Film and video—known as “time-based media” by conservators—carry their own quirks for collectors as the art is beholden to the technology available at the time of its creation. Film can degrade or combust, VHS tapes can become warped, and digital files can become corrupt. Many artists working in digital media often support the upgrading of their files to whichever format and resolution is most current. In these cases, collectors simply have to follow the changes in technology to maintain their work. In cases where artists work with 16mm film or other analog formats, collectors should inquire if a hi-res digital scan of the work is available.

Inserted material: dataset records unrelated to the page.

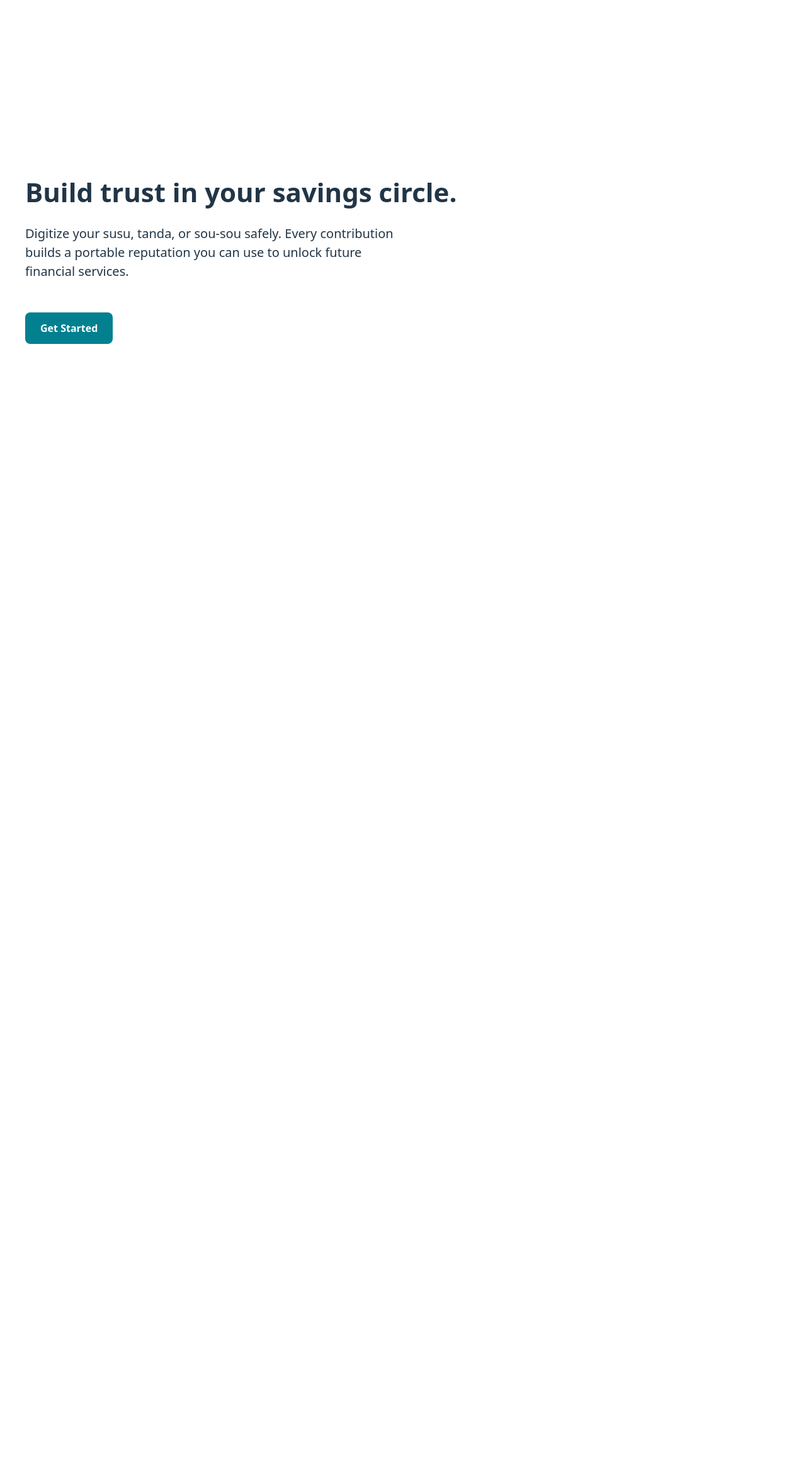
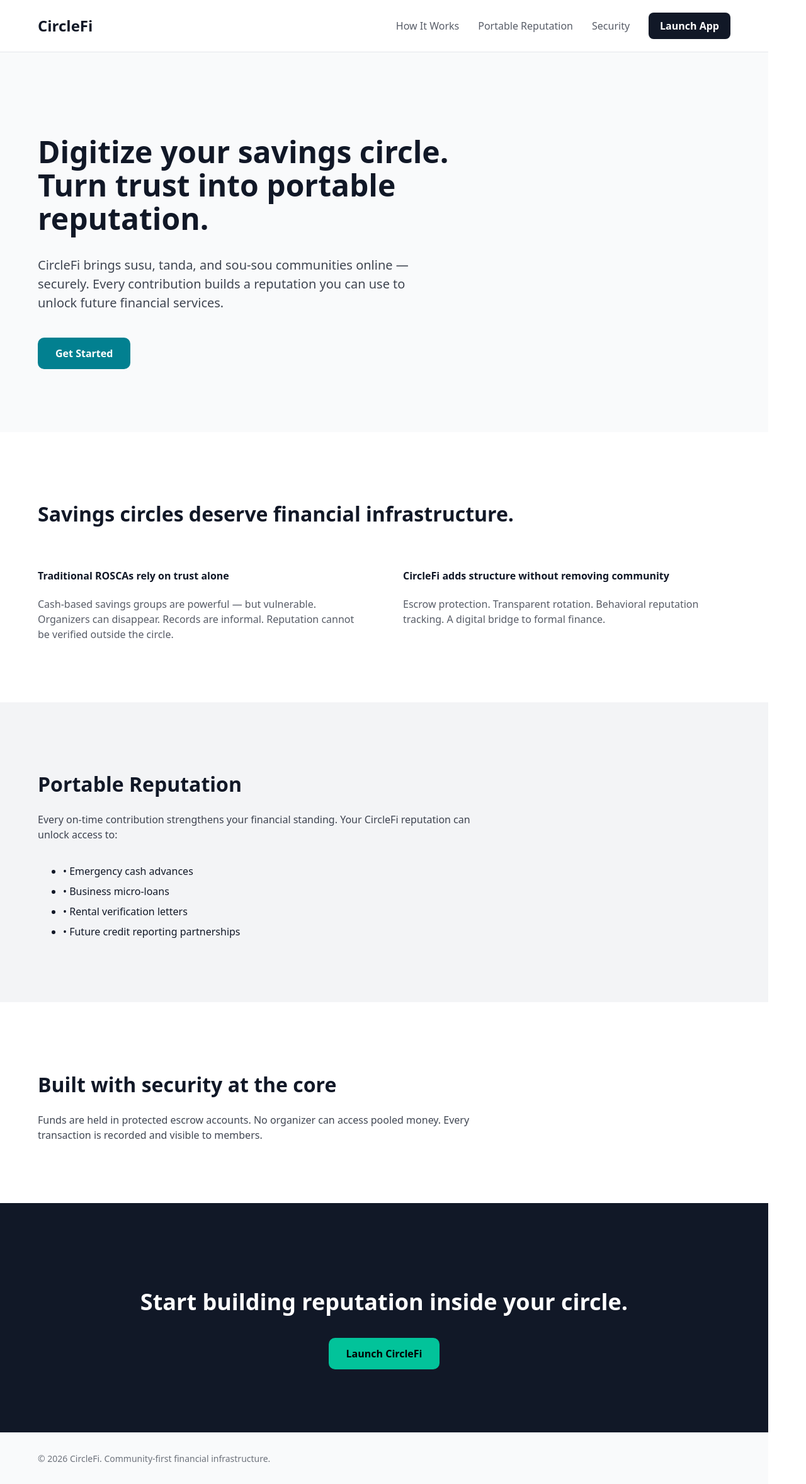
Before and after one commit to tevinskeete8-dotcom/circlefi, a React (Vite) app: page / in a window 1280 px wide. Shown: the whole page at 63% size. Before the commit the page ends 800 px from the top, so only its background shows below. Built offline with nearby package versions, Linux system fonts and the light colour scheme.

Commit message:
Final centered dashboard layout

```diff
--- a/src/pages/Dashboard.tsx
+++ b/src/pages/Dashboard.tsx
@@ -12,116 +12,122 @@
     reputationScore >= 85 ? "Silver Tier" : "Building Tier";
 
   return (
+    <div style={{ display: "flex", minHeight: "100vh", fontFamily: "system-ui" }}>
+
+      {/* Sidebar */}
       <div
         style={{
-        minHeight: "100vh",
-        background: "#0D1B2A",
-        display: "flex",
-        justifyContent: "center",
-        paddingTop: 60,
-        paddingBottom: 60,
-        fontFamily: "system-ui"
+          width: 240,
+          background: "#111827",
+          color: "white",
+          padding: 24
         }}
       >
+        <h2 style={{ marginBottom: 30 }}>CircleFi</h2>
+        <div style={{ marginBottom: 12, opacity: 0.7 }}>Dashboard</div>
+        <div style={{ marginBottom: 12, opacity: 0.7 }}>Reputation</div>
+        <div style={{ marginBottom: 12, opacity: 0.7 }}>Circles</div>
+        <div style={{ marginBottom: 12, opacity: 0.7 }}>Trust & Security</div>
+        <div style={{ marginBottom: 12, opacity: 0.7 }}>Settings</div>
+      </div>
+
+      {/* Main Content */}
       <div
         style={{
-          width: "100%",
-          maxWidth: 480,
-          padding: 24,
+          flex: 1,
+          background: "#0D1B2A",
+          padding: 40,
           color: "white"
         }}
       >
-        <h2 style={{ marginBottom: 6 }}>CircleFi</h2>
-        <div style={{ opacity: 0.6, marginBottom: 30 }}>
-          Community Savings · Portable Reputation
+        <h1 style={{ marginBottom: 30 }}>Dashboard Overview</h1>
+
+        {/* Top Row */}
+        <div style={{ display: "flex", gap: 20, marginBottom: 30 }}>
+
+          <div
+            style={{
+              flex: 1,
+              background: "#132232",
+              padding: 24,
+              borderRadius: 16
+            }}
+          >
+            <div style={{ opacity: 0.6 }}>Total Circle Pool</div>
+            <div style={{ fontSize: 32, fontWeight: 800 }}>${pool}</div>
           </div>
 
           <div
             style={{
-            background: "#1B263B",
-            padding: 12,
-            borderRadius: 10,
-            marginBottom: 20,
-            fontSize: 14
+              flex: 1,
+              background: "#132232",
+              padding: 24,
+              borderRadius: 16
             }}
           >
-          🔒 Funds are held in protected escrow. No organizer controls the pool.
+            <div style={{ opacity: 0.6 }}>Next Payout</div>
+            <div style={{ fontSize: 18 }}>
+              Rosa receives ${pool}
+            </div>
+            <div style={{ opacity: 0.5 }}>In 12 days</div>
           </div>
 
           <div
             style={{
+              flex: 1,
               background: "#132232",
-            padding: 20,
-            borderRadius: 16,
-            marginBottom: 20
+              padding: 24,
+              borderRadius: 16
             }}
           >
-          <div style={{ opacity: 0.7 }}>Total Circle Pool</div>
-          <div style={{ fontSize: 40, fontWeight: 800 }}>${pool}</div>
-          <div style={{ opacity: 0.6 }}>
-            ${contribution} per member · {members} members
+            <div style={{ opacity: 0.6 }}>Portable Reputation</div>
+            <div style={{ fontSize: 26, fontWeight: 700 }}>
+              {reputationScore}
+            </div>
+            <div style={{ opacity: 0.5 }}>{reputationTier}</div>
           </div>
         </div>
 
+        {/* Escrow Section */}
+        <div
+          style={{
+            background: "#1B263B",
+            padding: 20,
+            borderRadius: 12,
+            marginBottom: 30
+          }}
+        >
+          🔒 Funds are held in protected escrow.
+          No organizer can access pooled funds.
+        </div>
+
+        {/* Contribution Section */}
         <div
           style={{
             background: "#132232",
-            padding: 20,
-            borderRadius: 16,
-            marginBottom: 20
+            padding: 24,
+            borderRadius: 16
           }}
         >
-          <div style={{ fontWeight: 600, marginBottom: 8 }}>
-            Next Payout
-          </div>
-          <div>Rosa receives ${pool} in 12 days</div>
-          <div style={{ opacity: 0.6, marginTop: 6 }}>
-            You receive in 2 rounds
-          </div>
-        </div>
-
-        <div
-          style={{
-            background: "#132232",
-            padding: 20,
-            borderRadius: 16,
-            marginBottom: 24
-          }}
-        >
-          <div style={{ fontWeight: 600, marginBottom: 8 }}>
-            Portable Reputation
-          </div>
-
-          <div style={{ fontSize: 26, fontWeight: 700 }}>
-            {reputationScore} · {reputationTier}
-          </div>
-
-          <div style={{ opacity: 0.7, marginTop: 8 }}>
-            {paid
-              ? "3 on-time contributions · 0 missed payments"
-              : "Make your contribution to improve your standing"}
-          </div>
-
-          <div style={{ opacity: 0.5, marginTop: 10, fontSize: 13 }}>
-            This score can unlock future financial services.
-          </div>
-        </div>
+          <h3 style={{ marginBottom: 12 }}>Your Contribution</h3>
+          <p style={{ opacity: 0.7 }}>
+            ${contribution} due this round
+          </p>
 
           <button
             onClick={() => setPaid(true)}
             style={{
-            width: "100%",
-            padding: 16,
+              padding: "12px 20px",
               background: "#02C39A",
               border: "none",
-            borderRadius: 12,
-            fontWeight: 700,
-            fontSize: 15,
+              borderRadius: 10,
+              fontWeight: 600,
               cursor: "pointer"
             }}
           >
-          Mark My Contribution as Paid
+            Mark Contribution as Paid
           </button>
+        </div>
       </div>
     </div>
   );
--- a/src/pages/Landing.tsx
+++ b/src/pages/Landing.tsx
@@ -1,21 +1,32 @@
+import { Link } from "react-router-dom";
+
 export default function Landing() {
   return (
-    <div style={{ fontFamily: "system-ui", padding: 40 }}>
-      <h1 style={{ fontSize: 42, fontWeight: 800 }}>
-        Build trust in your savings circle.
-      </h1>
+    <div style={{ fontFamily: "system-ui", background: "#F9FAFB", color: "#111827" }}>
 
-      <p style={{ fontSize: 20, marginTop: 20, maxWidth: 600 }}>
-        Digitize your susu, tanda, or sou-sou safely.
-        Every contribution builds a portable reputation
-        you can use to unlock future financial services.
-      </p>
+      {/* NAVBAR */}
+      <div
+        style={{
+          display: "flex",
+          justifyContent: "space-between",
+          alignItems: "center",
+          padding: "20px 60px",
+          borderBottom: "1px solid #E5E7EB",
+          background: "white"
+        }}
+      >
+        <h2 style={{ margin: 0 }}>CircleFi</h2>
 
+        <div style={{ display: "flex", gap: 30, alignItems: "center" }}>
+          <span style={{ cursor: "pointer", opacity: 0.7 }}>How It Works</span>
+          <span style={{ cursor: "pointer", opacity: 0.7 }}>Portable Reputation</span>
+          <span style={{ cursor: "pointer", opacity: 0.7 }}>Security</span>
+
+          <Link to="/app">
             <button
               style={{
-          marginTop: 30,
-          padding: "14px 24px",
-          background: "#028090",
+                padding: "10px 18px",
+                background: "#111827",
                 color: "white",
                 border: "none",
                 borderRadius: 8,
@@ -23,8 +34,148 @@
                 cursor: "pointer"
               }}
             >
+              Launch App
+            </button>
+          </Link>
+        </div>
+      </div>
+
+      {/* HERO */}
+      <div style={{ padding: "100px 60px", maxWidth: 1200, margin: "0 auto" }}>
+        <h1 style={{ fontSize: 48, fontWeight: 800, maxWidth: 800 }}>
+          Digitize your savings circle.
+          <br />
+          Turn trust into portable reputation.
+        </h1>
+
+        <p style={{ fontSize: 20, marginTop: 24, maxWidth: 650, opacity: 0.8 }}>
+          CircleFi brings susu, tanda, and sou-sou communities online —
+          securely. Every contribution builds a reputation you can use to
+          unlock future financial services.
+        </p>
+
+        <div style={{ marginTop: 40 }}>
+          <Link to="/app">
+            <button
+              style={{
+                padding: "14px 28px",
+                background: "#028090",
+                color: "white",
+                border: "none",
+                borderRadius: 10,
+                fontSize: 16,
+                fontWeight: 600,
+                cursor: "pointer"
+              }}
+            >
               Get Started
             </button>
+          </Link>
+        </div>
+      </div>
+
+      {/* PROBLEM + SOLUTION */}
+      <div style={{ padding: "80px 60px", background: "white" }}>
+        <div style={{ maxWidth: 1100, margin: "0 auto" }}>
+          <h2 style={{ fontSize: 32, marginBottom: 40 }}>
+            Savings circles deserve financial infrastructure.
+          </h2>
+
+          <div style={{ display: "flex", gap: 60 }}>
+            <div style={{ flex: 1 }}>
+              <h4>Traditional ROSCAs rely on trust alone</h4>
+              <p style={{ opacity: 0.7 }}>
+                Cash-based savings groups are powerful — but vulnerable.
+                Organizers can disappear. Records are informal.
+                Reputation cannot be verified outside the circle.
+              </p>
+            </div>
+
+            <div style={{ flex: 1 }}>
+              <h4>CircleFi adds structure without removing community</h4>
+              <p style={{ opacity: 0.7 }}>
+                Escrow protection. Transparent rotation.
+                Behavioral reputation tracking.
+                A digital bridge to formal finance.
+              </p>
+            </div>
+          </div>
+        </div>
+      </div>
+
+      {/* PORTABLE REPUTATION */}
+      <div style={{ padding: "80px 60px", background: "#F3F4F6" }}>
+        <div style={{ maxWidth: 1100, margin: "0 auto" }}>
+          <h2 style={{ fontSize: 32, marginBottom: 20 }}>
+            Portable Reputation
+          </h2>
+
+          <p style={{ maxWidth: 700, opacity: 0.8 }}>
+            Every on-time contribution strengthens your financial standing.
+            Your CircleFi reputation can unlock access to:
+          </p>
+
+          <ul style={{ marginTop: 30, lineHeight: 2 }}>
+            <li>• Emergency cash advances</li>
+            <li>• Business micro-loans</li>
+            <li>• Rental verification letters</li>
+            <li>• Future credit reporting partnerships</li>
+          </ul>
+        </div>
+      </div>
+
+      {/* SECURITY */}
+      <div style={{ padding: "80px 60px", background: "white" }}>
+        <div style={{ maxWidth: 1100, margin: "0 auto" }}>
+          <h2 style={{ fontSize: 32, marginBottom: 20 }}>
+            Built with security at the core
+          </h2>
+
+          <p style={{ opacity: 0.8, maxWidth: 700 }}>
+            Funds are held in protected escrow accounts.
+            No organizer can access pooled money.
+            Every transaction is recorded and visible to members.
+          </p>
+        </div>
+      </div>
+
+      {/* CTA */}
+      <div style={{ padding: "100px 60px", background: "#111827", color: "white" }}>
+        <div style={{ maxWidth: 1000, margin: "0 auto", textAlign: "center" }}>
+          <h2 style={{ fontSize: 36 }}>
+            Start building reputation inside your circle.
+          </h2>
+
+          <div style={{ marginTop: 30 }}>
+            <Link to="/app">
+              <button
+                style={{
+                  padding: "14px 28px",
+                  background: "#02C39A",
+                  border: "none",
+                  borderRadius: 10,
+                  fontWeight: 600,
+                  cursor: "pointer"
+                }}
+              >
+                Launch CircleFi
+              </button>
+            </Link>
+          </div>
+        </div>
+      </div>
+
+      {/* FOOTER */}
+      <div
+        style={{
+          padding: "30px 60px",
+          borderTop: "1px solid #E5E7EB",
+          fontSize: 14,
+          opacity: 0.6
+        }}
+      >
+        © 2026 CircleFi. Community-first financial infrastructure.
+      </div>
     </div>
   );
 }
```
Lines whose indentation alone changed are shown as unchanged.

“If an artist stipulates that their 16mm film can only ever be exhibited projected on film, the Whitney will ensure that we have, or have access to, negative elements or an approved digital scan that new prints can be struck from,” Neary said. “Similarly, if an artist creates a software- or web-based artwork using now-obsolete applications, it will be through discussion with the artist and conservators that we decide how best to replicate or document on video the experience of the work.”

Ultimately, collectors should establish a dialogue with artists or estates about their time-based works upon acquisition, as this will spare the future headache of trying to make legacy media work with the hardware of tomorrow. As Skopek put it, “Any media can have condition issues, and nothing is exempt from the effects of the passage of time, but with proper care many of those issues can be avoided. It’s more about how you take care of it than what it’s made of.”

Ayanna Dozier
Ayanna Dozier is Artsy’s Staff Writer.